Revision tracking records:
※
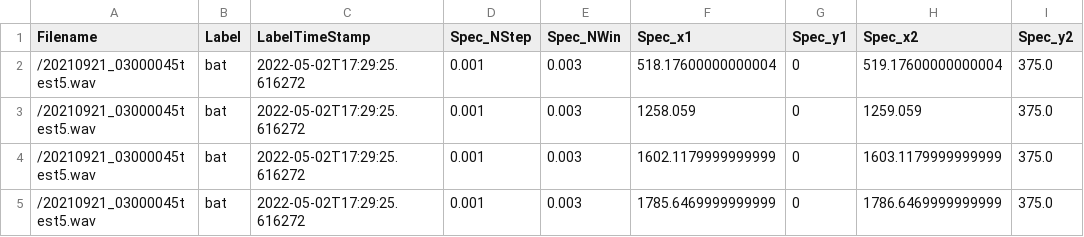
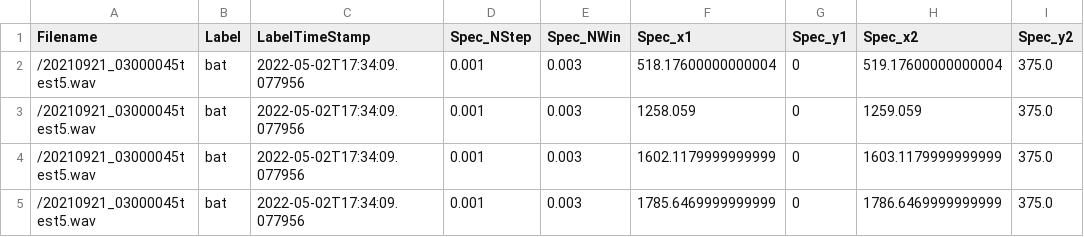
Before and after one commit to uw-echospace/batdetect, a CSV file: bat_eval/ub_results/individual_results/_20210921_03000045test5-sceneRect.csv, drawn as a sheet; only a part is shown; the diff names each change by its address in the sheet, - before the commit and + after, or states it on an @@ line.

```diff
--- a/bat_eval/ub_results/individual_results/_20210921_03000045test5-sceneRect.csv
+++ b/bat_eval/ub_results/individual_results/_20210921_03000045test5-sceneRect.csv
-C2:C5 (LabelTimeStamp): 2022-05-02T17:29:25.616272
+C2:C5 (LabelTimeStamp): 2022-05-02T17:34:09.077956
```
Also changed, not shown: bat_eval/ub_results/individual_results/_20210921_030000test-sceneRect.csv, bat_eval/ub_results/individual_results/_test_file-sceneRect.csv, 1 other file.
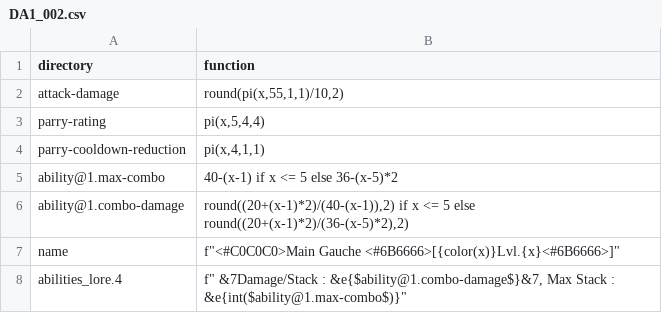
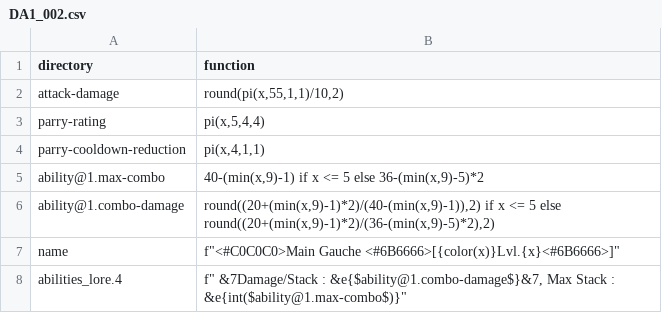
Before and after one commit to WLC-ID/Operation, a CSV file: ItemGenerator/lambda/common/DA1_002.csv, drawn as a sheet.

Commit message:
Level 15 Common

```diff
--- a/ItemGenerator/lambda/common/DA1_002.csv
+++ b/ItemGenerator/lambda/common/DA1_002.csv
@@ -4,4 +4,4 @@ parry-rating,"pi(x,5,4,4)"
 parry-cooldown-reduction,"pi(x,4,1,1)"
-ability@1.max-combo,"40-(x-1) if x <= 5 else 36-(x-5)*2"
-ability@1.combo-damage,"round((20+(x-1)*2)/(40-(x-1)),2) if x <= 5 else round((20+(x-1)*2)/(36-(x-5)*2),2)"
+ability@1.max-combo,"40-(min(x,9)-1) if x <= 5 else 36-(min(x,9)-5)*2"
+ability@1.combo-damage,"round((20+(min(x,9)-1)*2)/(40-(min(x,9)-1)),2) if x <= 5 else round((20+(min(x,9)-1)*2)/(36-(min(x,9)-5)*2),2)"
 name,"f""<#C0C0C0>Main Gauche <#6B6666>[{color(x)}Lvl.{x}<#6B6666>]"""
```
Also changed, not shown: ItemGenerator/lambda/common/AX1_001.csv, ItemGenerator/lambda/common/BO1_001.csv, 17 other files.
※
WHAT TO DO: Lines with "Before" in them are what the answer must contain; copy each from the records above.

RESULT:
Before and after one commit to uw-echospace/batdetect, a CSV file: bat_eval/ub_results/individual_results/_20210921_03000045test5-sceneRect.csv, drawn as a sheet; only a part is shown; the diff names each change by its address in the sheet, - before the commit and + after, or states it on an @@ line.
Before and after one commit to WLC-ID/Operation, a CSV file: ItemGenerator/lambda/common/DA1_002.csv, drawn as a sheet.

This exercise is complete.